As per the predicted set of events, the partial solar eclipse will be visible on August 11 over 3 hours and 30 minutes.
Solar Eclipse 2018: In the early hours of August 11, a part of the Sun will appear to be covered by the Moon’s shadow. This celestial phenomenon called a partial solar eclipse, will result in the Sun being visible as a crescent or as a disk with a hollow centre. The nature and extent of this eclipse will vary from location to location, and those residing in India will be unable to see the Solar eclipse.
In addition to potentially being the most viewed eclipse, the August 11 eclipse will also be the last eclipse — lunar or solar — of 2018. Eclipses happen approximately every 173 days during what’s called an eclipse season. According to NASA, twice a year, the moon’s orbit crosses paths with the sun’s orbit for 34 days when up to three eclipses can happen.

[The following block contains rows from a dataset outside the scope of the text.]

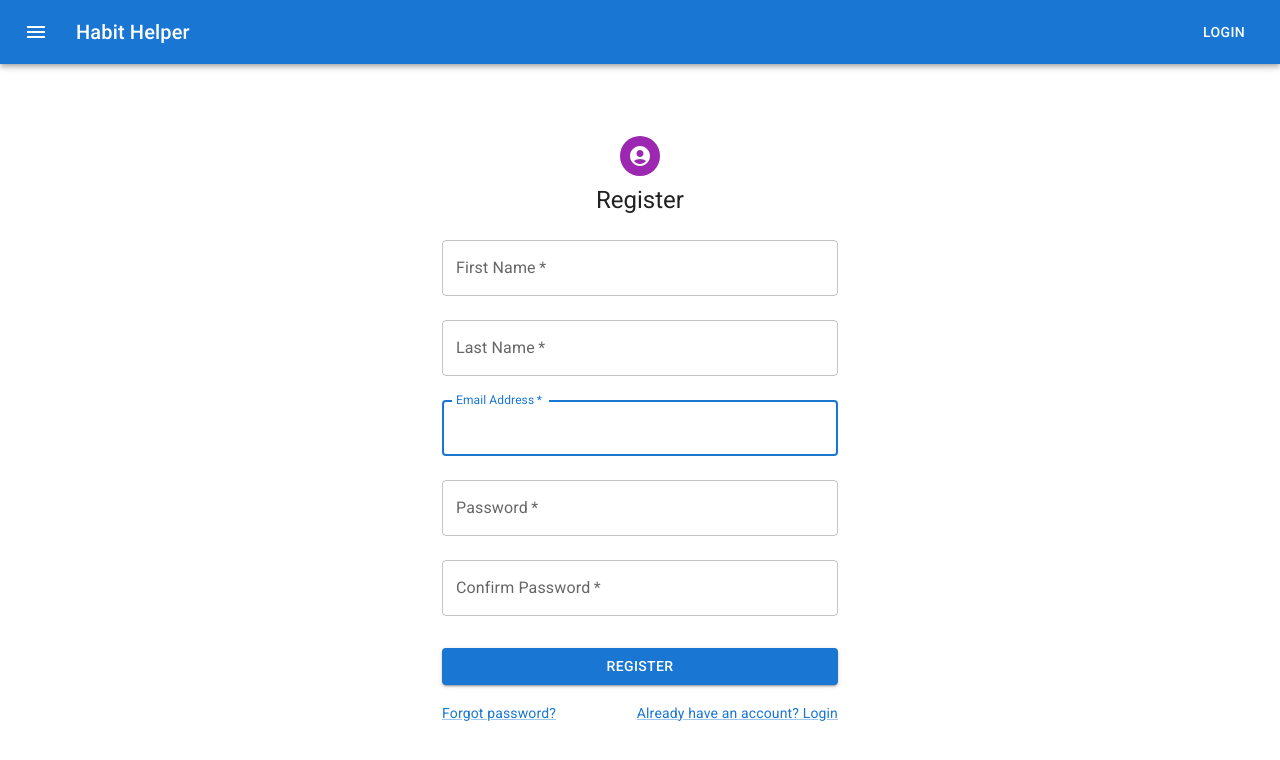
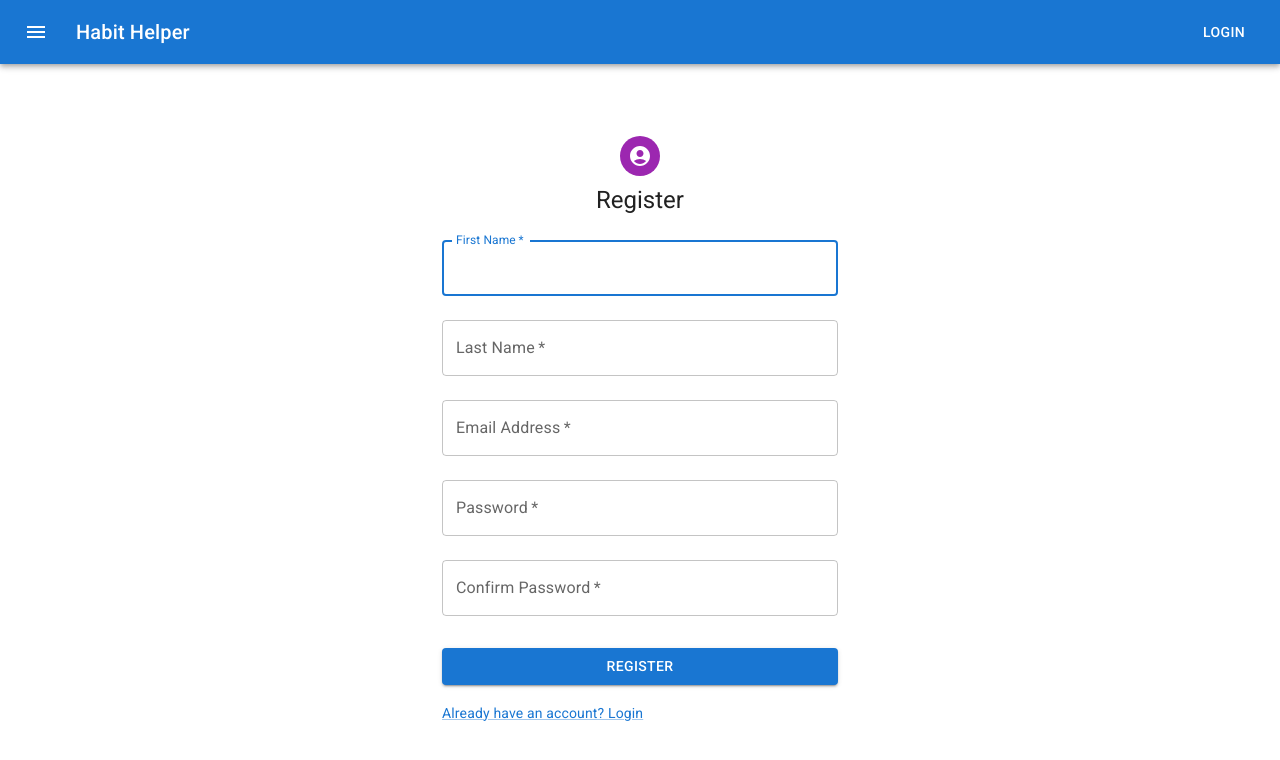
Before and after one commit to MTU-CS3141-Team15/CS3141-R02-team15, a React (Create React App) app in the folder apps/frontend/: page /register in a window 1280 px wide. Shown: the top 760 px of the page. Built offline with nearby package versions, Linux system fonts and the light colour scheme.

Commit message:
Finalize register page
Added some <Link href=""> to make the   link functionals. Everything should be working fine now, there doesn't seems to be any more of the prettier/prettier error

```diff
--- a/apps/frontend/src/pages/Login.tsx
+++ b/apps/frontend/src/pages/Login.tsx
@@ -111,7 +111,7 @@ export default function Login() {
               </Link>
             </Grid>
             <Grid item>
-              <Link href="#" variant="body2">
+              <Link href="/register" variant="body2">
                 {"Don't have an account? Sign Up"}
               </Link>
             </Grid>
--- a/apps/frontend/src/pages/Register.tsx
+++ b/apps/frontend/src/pages/Register.tsx
@@ -57,7 +57,6 @@ export default function Register() {
             label="Last Name"
             name="lastName"
             autoComplete="lastName"
-            autoFocus
           />
           <TextField
             margin="normal"
@@ -67,7 +66,6 @@ export default function Register() {
             label="Email Address"
             name="email"
             autoComplete="email"
-            autoFocus
           />
           <TextField
             margin="normal"
@@ -98,13 +96,8 @@ export default function Register() {
             Register
           </Button>
           <Grid container>
-            <Grid item xs>
-              <Link href="#" variant="body2">
-                Forgot password?
-              </Link>
-            </Grid>
             <Grid item>
-              <Link href="#" variant="body2">
+              <Link href="/login" variant="body2">
                 {"Already have an account? Login"}
               </Link>
             </Grid>
```
Also changed, not shown: 1 other file (tests, documents, lock files or other folders).
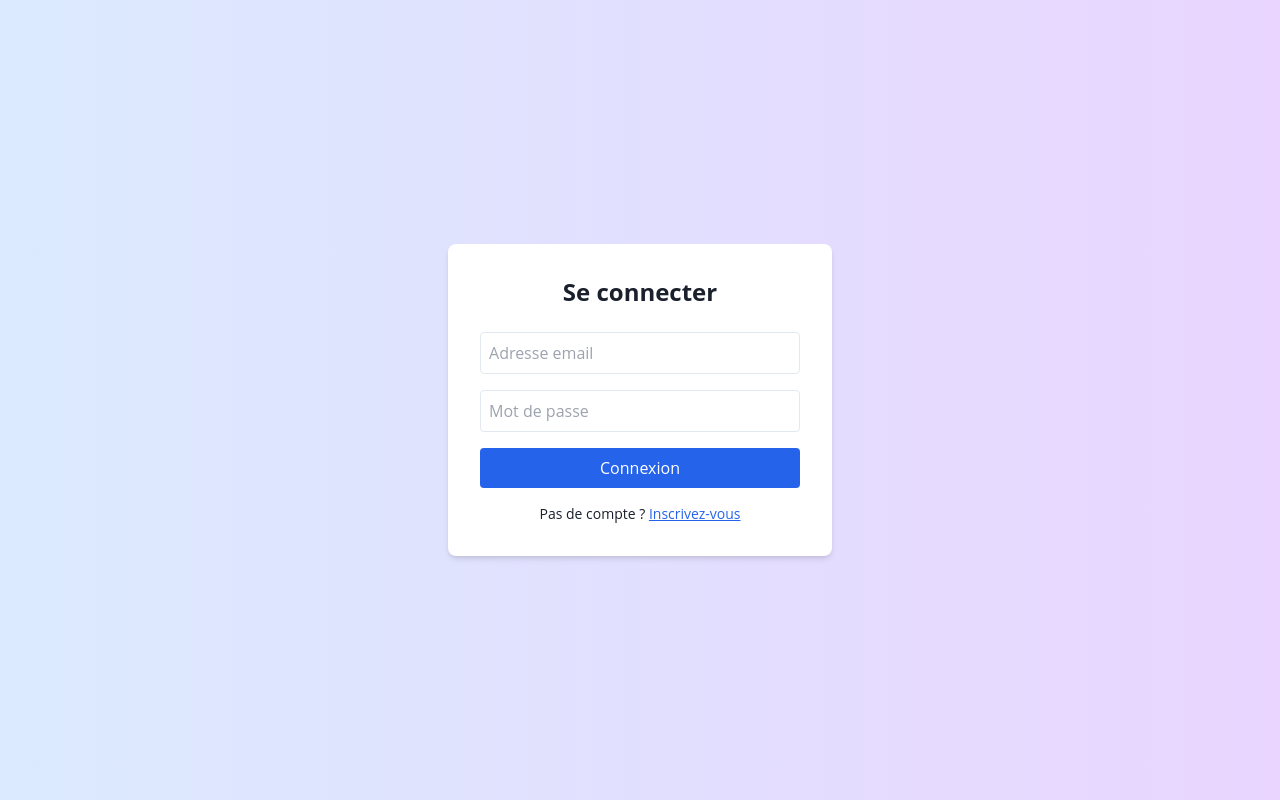
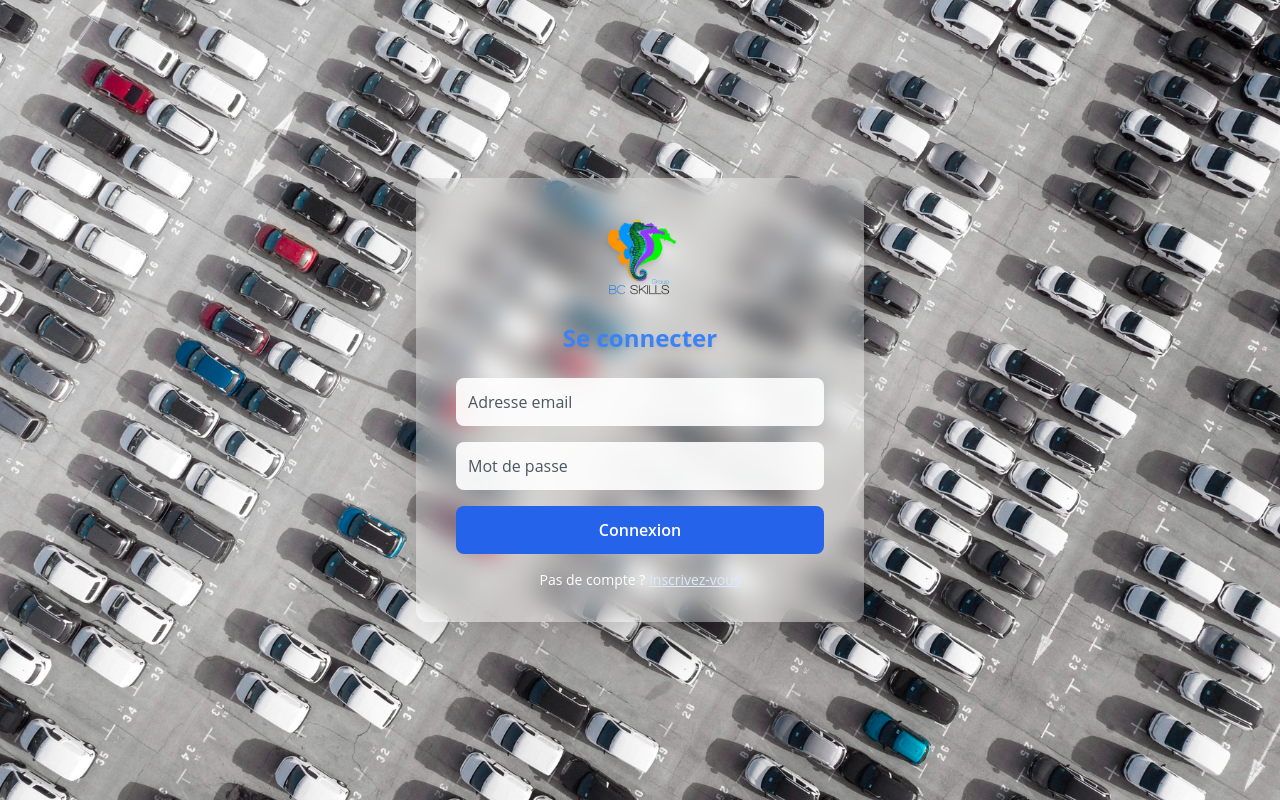
Before and after one commit to HARAF-Aymen/car_renta_bcs_front, a React (Create React App) app: page / in a window 1280 px wide. Built offline with nearby package versions, Linux system fonts and the light colour scheme.

Commit message:
add background picture and login logo and improvinf the login appearance

```diff
--- a/src/pages/VehiclesPage.tsx
+++ b/src/pages/VehiclesPage.tsx
@@ -129,7 +129,7 @@
             mb={8}
             >
             <Input
-                placeholder="Rechercher par marque..."
+                placeholder="Rechercher par marque"
                 value={marqueFilter}
                 onChange={(e) => setMarqueFilter(e.target.value)}
                 w={{ base: "100%", md: "300px" }}
--- a/src/pages/auth/LoginPage.tsx
+++ b/src/pages/auth/LoginPage.tsx
@@ -1,42 +1,57 @@
-    import { useState, useContext } from 'react';
-    import { useNavigate } from 'react-router-dom';
-    import { login } from '../../services/authService';
-    import { AuthContext } from '../../context/AuthContext';
+    import { useState, useContext } from "react";
+    import { useNavigate } from "react-router-dom";
+    import { login } from "../../services/authService";
+    import { AuthContext } from "../../context/AuthContext";
+    import bgLogin from "../../assets/bg-login.jpg";
+    import logo from "../../assets/bcskills-logo.png";
 
     const LoginPage = () => {
-    const [email, setEmail] = useState('');
-    const [password, setPassword] = useState('');
+    const [email, setEmail] = useState("");
+    const [password, setPassword] = useState("");
     const navigate = useNavigate();
-
-    const { setRole } = useContext(AuthContext); // ✅ utiliser le contexte réel
+    const { setRole } = useContext(AuthContext);
 
     const handleSubmit = async (e: React.FormEvent) => {
         e.preventDefault();
         try {
         const res = await login(email, password);
-        console.log("Réponse backend : ", res);
+        localStorage.setItem("token", res.access_token);
+        localStorage.setItem("role", res.role);
+        setRole(res.role);
 
-        localStorage.setItem('token', res.access_token);
-        localStorage.setItem('role', res.role);
-        setRole(res.role); // ✅ ici le vrai setter
-
-        // Redirection selon le rôle
-        if (res.role === 'FLEET_ADMIN') navigate('/dashboard');
-        else if (res.role === 'FOURNISSEUR') navigate('/mes-vehicles-fournisseur');
-        else navigate('/vehicules-disponibles');
+        if (res.role === "FLEET_ADMIN") navigate("/dashboard");
+        else if (res.role === "FOURNISSEUR")
+            navigate("/mes-vehicles-fournisseur");
+        else navigate("/vehicules-disponibles");
         } catch (error) {
-        alert('Login failed. Please check credentials.');
+        alert("Login failed. Please check credentials.");
         }
     };
 
     return (
-        <div className="flex items-center justify-center h-screen bg-gradient-to-r from-blue-100 to-purple-200">
-        <form onSubmit={handleSubmit} className="bg-white shadow-md rounded-lg p-8 w-96">
-            <h2 className="text-2xl font-bold text-center mb-6">Se connecter</h2>
+        <div
+        className="h-screen w-full bg-cover bg-center flex items-center justify-center"
+        style={{
+            backgroundImage: `url(${bgLogin})`,
+        }}
+        >
+        <form
+            onSubmit={handleSubmit}
+            className="backdrop-blur-md bg-white/30 shadow-2xl rounded-xl px-10 py-8 w-[90%] max-w-md flex flex-col items-center"
+        >
+            <img
+            src={logo}
+            alt="BC SKILLS Logo"
+            className="w-24 h-24 mb-4 drop-shadow-md"
+            />
+            <h2 className="text-2xl font-bold text-blue-500  mb-6 drop-shadow-md">
+            Se connecter
+            </h2>
+
             <input
             type="email"
             placeholder="Adresse email"
-            className="w-full p-2 border rounded mb-4"
+            className="w-full p-3 rounded-lg bg-white/90 placeholder-gray-600 mb-4 focus:outline-none focus:ring-2 focus:ring-blue-500"
             value={email}
             onChange={(e) => setEmail(e.target.value)}
             required
@@ -44,19 +59,26 @@
             <input
             type="password"
             placeholder="Mot de passe"
-            className="w-full p-2 border rounded mb-4"
+            className="w-full p-3 rounded-lg bg-white/90 placeholder-gray-600 mb-4 focus:outline-none focus:ring-2 focus:ring-blue-500"
             value={password}
             onChange={(e) => setPassword(e.target.value)}
             required
             />
             <button
             type="submit"
-            className="w-full bg-blue-600 text-white py-2 rounded hover:bg-blue-700"
+            className="w-full bg-blue-600 text-white py-3 rounded-lg font-semibold hover:bg-blue-700 transition duration-300"
             >
             Connexion
             </button>
-            <p className="text-center text-sm mt-4">
-            Pas de compte ? <a href="/register" className="text-blue-600 underline">Inscrivez-vous</a>
+
+            <p className="text-center text-white text-sm mt-4">
+            Pas de compte ?{" "}
+            <a
+                href="/register"
+                className="underline text-blue-100 hover:text-white"
+            >
+                Inscrivez-vous
+            </a>
             </p>
         </form>
         </div>
```
Also changed, not shown: src/assets/bcskills-logo.png (added), src/assets/bg-login.jpg (added).
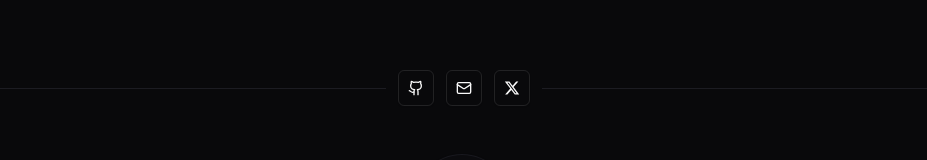
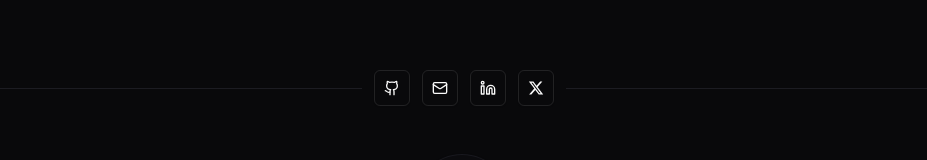
Before and after one commit to Salee3m/pharos-agent-tools, a React (Vite) app: page / in a window 1280 px wide. Shown: the part 7571-7731 px from the top of the page, without its empty margins (176-1103 px from the left). Built offline with nearby package versions, Linux system fonts and the light colour scheme.

Commit message:
feat: add LinkedIn to portfolio footer socials
Wire Isah Muhammad LinkedIn profile into footer-component-11 icon row.

```diff
--- a/src/components/layout/Footer.tsx
+++ b/src/components/layout/Footer.tsx
@@ -1,4 +1,4 @@
-import { Github, Mail, TerminalSquare } from "lucide-react";
+import { Github, Linkedin, Mail, TerminalSquare } from "lucide-react";
 import { FaXTwitter } from "react-icons/fa6";
 import { Button } from "@/components/ui/button";
 import { Separator } from "@/components/ui/separator";
@@ -13,6 +13,11 @@ const socials = [
     label: "Email",
     href: "mailto:Sirleeem101@gmail.com",
     icon: Mail,
+  },
+  {
+    label: "LinkedIn",
+    href: "https://www.linkedin.com/in/isah-muhammad-16140b382",
+    icon: Linkedin,
   },
   {
     label: "X",
```
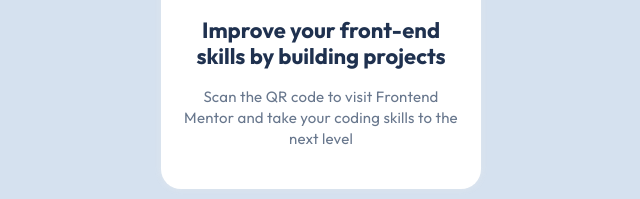
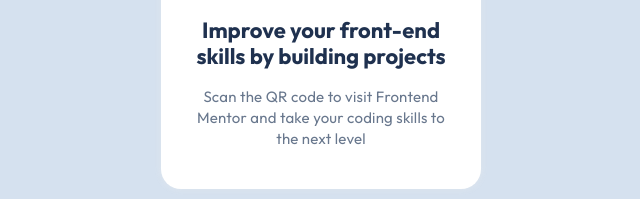
Before and after one commit to youssef-el-atmani/QR-component, a plain HTML site: page index.html in a window 1280 px wide. Shown: the part 445-644 px from the top of the page, 319-959 px from the left. Drawn offline with Linux system fonts and the light colour scheme.

Commit message:
Update spacing to match the provided design

```diff
--- a/styles.css
+++ b/styles.css
@@ -57,7 +57,7 @@
   .text-content {
     max-width: 288px;
     margin-top: var(--space-200);
-
+    padding-inline: var(--space-200);
     .bold {
       font-weight: 700;
       font-size: 22px;
```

In 2018, the first eclipse was the super blue blood moon on Jan. 31 followed by a partial solar eclipse on the Feb. 15. The Aug. 11 eclipse marks the end of this eclipse season after two previous eclipses during the month of July. You’ll have to wait until Jan. 21, 2019 for the next eclipse. It will also be a supermoon.
Partial Solar Eclipse 2018: Timings in India
As per the predicted set of events, the partial solar eclipse will be visible between 9.02am GMT and 12.32pm GMT. As per Indian time, the eclipse will take place from around 1:32pm and 5:02pm. As per the path traced by NASA’s Goddard Space Flight Centre, the August 11 partial solar eclipse is expected to play out over northern Canada, north-eastern US, Greenland, Scandinavia, most of Siberia, and some parts of central Asia.
Given the path of the eclipse, Indian observer will be able to see the event directly. At its height, this partial solar eclipse will be visible for the longest duration around the North Pole. As per NASA, 65 per cent of the 3-hour-30-minute show could be viewed from the Earth’s nothern-most point.
How to watch
Due to the limited range of influence, the partial solar eclipse will not be live streamed by an agency or observatory. So, those who will get a glimpse of the event will be people who reside in areas over which the eclipse will play out. For any type of solar eclipse, partial or total, undue radiation of ultraviolet and infrared light will be dispersed into space. Therefore, to avoid such exposure, viewers should take precautions to wear special solar eclipse glasses, or watch the event through a pinhole camera.